Other intramural sports programs ‘healthy’ says athletic director
SOUTHWICK – Southwick Regional School Athletic Director Dave Sanschagrin said since the Southwick-Tolland-Granville Regional School Committee decision to switch most fall sports to intramurals, the soccer program has disappeared.
Sanschagrin told the committee last week that an initial survey after the decision resulted in 38 students expressing interest in an intramural soccer team. However, when the program opened, they did not show up.
“We had a couple of kids the first few days,” said Sanschagrin, noting that the vast majority of the 38 students were in grades 7-9.
“Upper classmen were not interested in intramurals,” he said.
Committee member Pamela Petschke she was “surprised about soccer” and asked if there was a reason why, considering during discussions about delaying fall sports the students spoke about wanting to play together and retain and improve their skills.
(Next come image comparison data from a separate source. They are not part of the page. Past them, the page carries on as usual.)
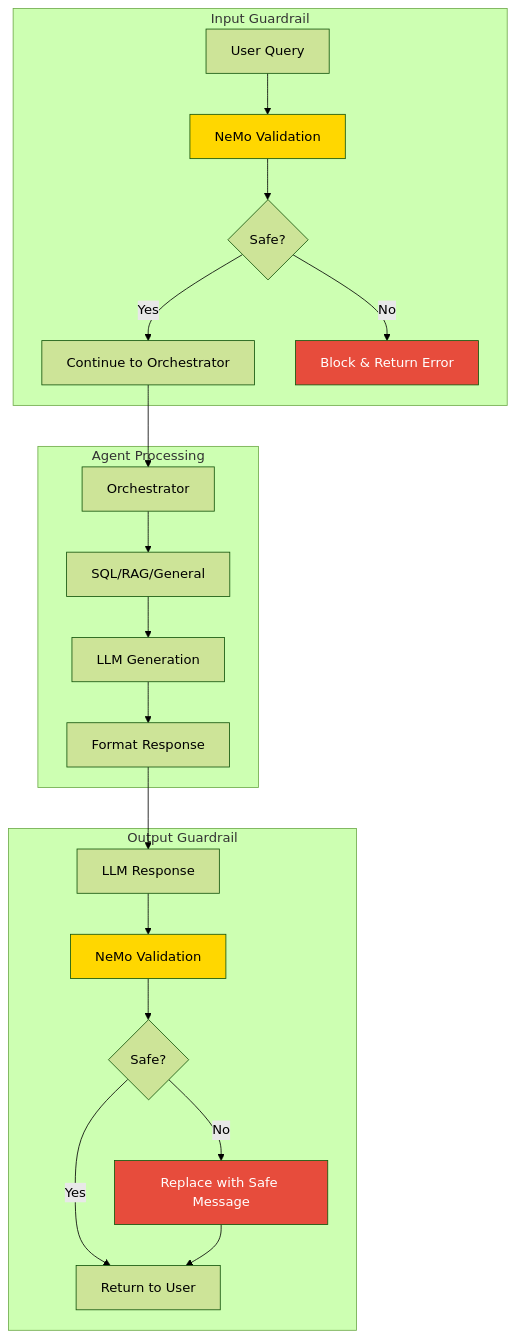
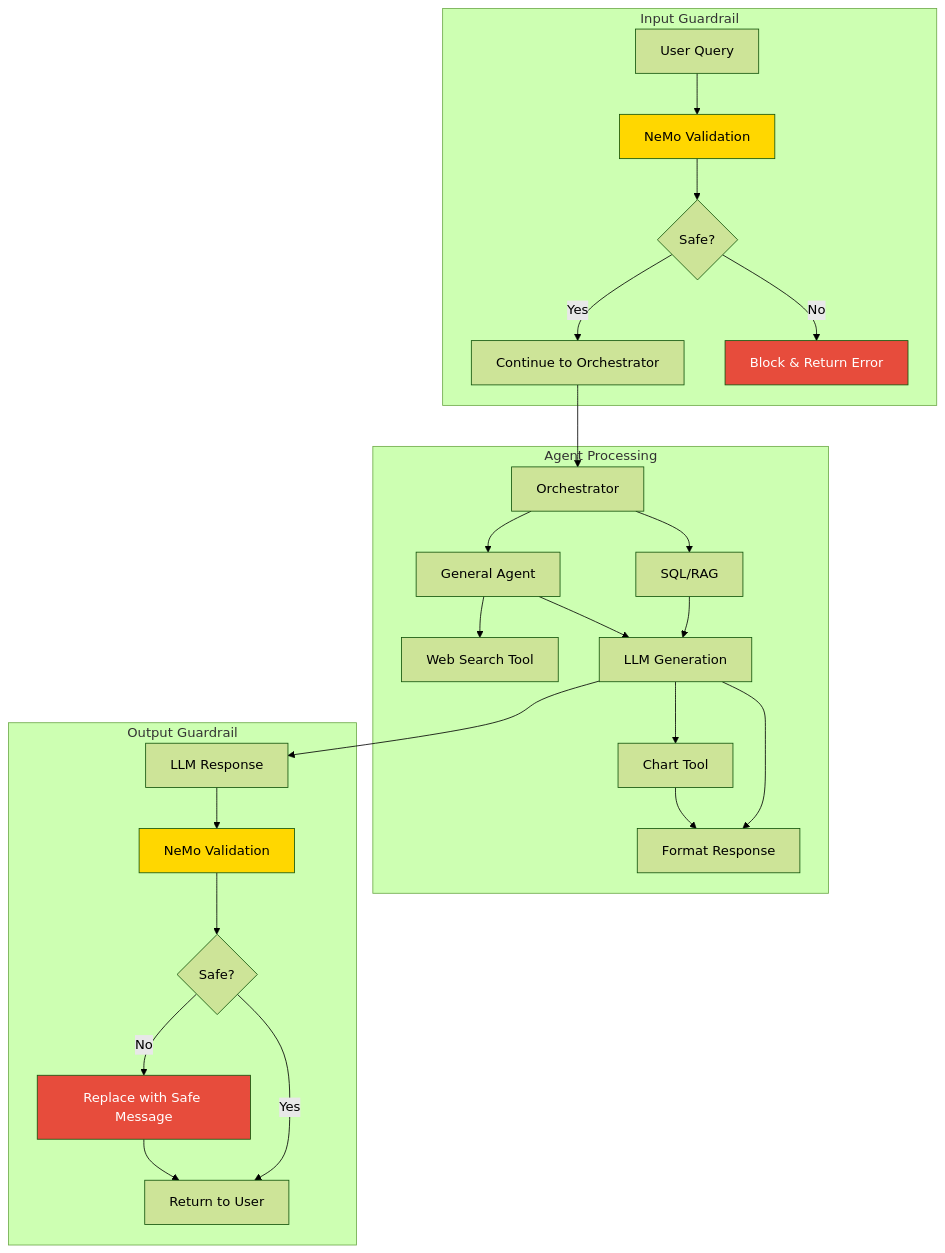
One commit to Tpg1993/text2sqlagent changed the sixth of 13 diagrams in documentation/ARCHITECTURE_DIAGRAMS.md. Above: the diagram before and after it, drawn with Mermaid (forest theme). The commit also changed other lines of this file and 6 other files, not shown here.

````diff
--- a/documentation/ARCHITECTURE_DIAGRAMS.md
+++ b/documentation/ARCHITECTURE_DIAGRAMS.md
@@ -153,31 +159,36 @@
 ```mermaid
 flowchart TD
     subgraph Input["Input Guardrail"]
         I1[User Query] --> I2[NeMo Validation]
         I2 --> I3{Safe?}
         I3 -->|Yes| I4[Continue to Orchestrator]
         I3 -->|No| I5[Block & Return Error]
     end
     
     subgraph Processing["Agent Processing"]
-        P1[Orchestrator] --> P2[SQL/RAG/General]
-        P2 --> P3[LLM Generation]
-        P3 --> P4[Format Response]
+        P1[Orchestrator] --> P2[SQL/RAG]
+        P1 --> P3[General Agent]
+        P3 --> P3a[Web Search Tool]
+        P2 --> P4[LLM Generation]
+        P3 --> P4
+        P4 --> P5[Format Response]
+        P4 --> P6[Chart Tool]
+        P6 --> P5
     end
     
     subgraph Output["Output Guardrail"]
         O1[LLM Response] --> O2[NeMo Validation]
         O2 --> O3{Safe?}
         O3 -->|Yes| O4[Return to User]
         O3 -->|No| O5[Replace with Safe Message]
         O5 --> O4
     end
     
     I4 --> P1
     P4 --> O1
     
     style I2 fill:#FFD700,color:#000
     style I5 fill:#E74C3C,color:#fff
     style O2 fill:#FFD700,color:#000
     style O5 fill:#E74C3C,color:#fff
 ```
````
Sanschagrin said they just didn’t respond to the new intramural program.
“I’m not sure what happened,” he said.
Other sports have proceeded with intramural play, including volleyball, field hockey and cross-country. The golf team is the only team participating in inter-scholastic play. The unified basketball team will play in the “Fall II” season, from late February to April.
“Those [programs] are healthy and I will continue to monitor them,” Sanschagrin said.
The intramural team players are following social distancing guidelines, he added.
“Volleyball is playing outside,” Sanschagrin said. “Masks are worn and everyone has a separate space to put their equipment and go to for water or mask breaks.”
Students are separated into cohorts and those cohorts stay together.
“Spectators are not allowed on the field and we ask them to wait in their cars,” Sanchagrin said.
Prior to Sanschagrin’s update, Superintendent Jennifer Willard acknowledged letters sent from students and families, many objecting to the intramural program and advocating for a full sports season. Some pointed out that there would be little to no teams to play in a Fall II season because most schools in the area are playing now. Some also questioned whether or not Willard consulted with the town Board of Health and nurse before making her recommendation.
Willard has stated previously during committee meetings that she meets regularly with those groups, and others, to discuss COVID-19 and other health and safety concerns.
“I meet weekly with the Board of Health and public nurse,” Willard said, noting other parties who participate in the meetings.
Willard has said over the course of discussions regarding sports that it was a difficult decision and her recommendation was based solely in her role as superintendent and her charge to keep all staff and all students safe.